May will be joined by her Brexit Minister David Davis for the dinner to discuss Thursday’s summit of EU leaders — where Britain’s departure from the block will be high on the agenda — the source said.

Broader European and geopolitical issues will also be on the table at the meeting, which will be attended by May’s Brexit adviser Olly Robbins and Juncker’s cabinet chief Martin Selmayr, an EU source told AFP.

While Downing Street insisted the meeting has been in the diary for weeks, the British premier’s arrival in Brussels brings with it a sense of urgency after last week’s disappointing Brexit talks.

The fifth round of discussions ended on Thursday with EU negotiator Michel Barnier, who is also expected at Monday’s dinner, warning the two sides were at an “extremely disturbing” deadlock over Britain’s Brexit bill.

Brussels has insisted on reaching progress on its three priorities — the exit bill, citizens’ rights, and the border with Ireland — before moving on to talks of a future relationship with London.

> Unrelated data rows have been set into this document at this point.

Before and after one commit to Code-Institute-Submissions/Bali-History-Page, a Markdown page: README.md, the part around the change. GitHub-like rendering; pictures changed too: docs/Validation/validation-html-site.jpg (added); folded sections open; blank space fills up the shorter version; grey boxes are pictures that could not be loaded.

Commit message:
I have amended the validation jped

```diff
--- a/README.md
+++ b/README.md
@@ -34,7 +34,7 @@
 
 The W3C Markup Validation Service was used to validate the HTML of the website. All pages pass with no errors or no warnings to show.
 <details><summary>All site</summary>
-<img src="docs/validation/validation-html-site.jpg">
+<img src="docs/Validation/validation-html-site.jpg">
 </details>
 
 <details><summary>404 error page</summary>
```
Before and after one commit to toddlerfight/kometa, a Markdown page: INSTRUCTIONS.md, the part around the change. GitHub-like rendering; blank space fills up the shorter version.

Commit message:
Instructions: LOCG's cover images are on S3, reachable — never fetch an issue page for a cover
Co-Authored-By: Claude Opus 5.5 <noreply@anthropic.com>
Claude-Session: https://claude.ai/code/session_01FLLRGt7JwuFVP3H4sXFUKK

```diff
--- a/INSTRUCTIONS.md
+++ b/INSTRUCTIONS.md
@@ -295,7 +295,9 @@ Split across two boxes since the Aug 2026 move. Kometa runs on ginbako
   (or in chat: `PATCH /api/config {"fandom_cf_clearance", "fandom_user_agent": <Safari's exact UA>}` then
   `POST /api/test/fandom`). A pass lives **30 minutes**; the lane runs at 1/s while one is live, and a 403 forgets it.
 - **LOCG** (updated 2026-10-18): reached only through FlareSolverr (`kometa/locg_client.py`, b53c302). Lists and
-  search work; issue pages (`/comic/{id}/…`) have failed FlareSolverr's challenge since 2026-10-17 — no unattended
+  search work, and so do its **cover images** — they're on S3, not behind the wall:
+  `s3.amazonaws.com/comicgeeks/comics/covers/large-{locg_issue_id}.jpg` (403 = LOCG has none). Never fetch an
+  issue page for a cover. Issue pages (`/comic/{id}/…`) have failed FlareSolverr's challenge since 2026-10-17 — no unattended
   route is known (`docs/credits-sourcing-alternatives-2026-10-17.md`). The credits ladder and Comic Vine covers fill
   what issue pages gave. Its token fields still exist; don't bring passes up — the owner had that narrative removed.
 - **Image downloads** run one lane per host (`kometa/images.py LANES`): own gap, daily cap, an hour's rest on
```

The British government had hoped to have achieved sufficient progress in the negotiations by the upcoming summit in order to press on with discussions of a future partnership, but Barnier said last week he“cannot recommend” such a step forward.

The Europeans are therefore set to disappoint Britain at the summit by saying there has not been enough progress to move on to trade talks until December at the earliest, according to a draft statement obtained by AFP.

But the leaders of the 27 remaining EU countries are expected to extend an olive branch to May, by saying that Brussels should start internal preparations for talks on the future relationship with Britain.

The British prime minister will arrive in Brussels after a period of turbulence at home since losing her Conservative Party’s parliamentary majority in June after calling a snap election.

There have since been frequent reports of cabinet infighting over Brexit and, earlier this month, May fought off a plot by around 30 Conservative MPs to oust her from power.

With EU negotiations flagging, May last week told the British parliament that her government is setting money aside to prepare for Brexit — including for a no-deal scenario.

Britain is due to leave the bloc on March 29, 2019, although in practice a deal will have to be reached months earlier to give the European Parliament time to discuss the agreement.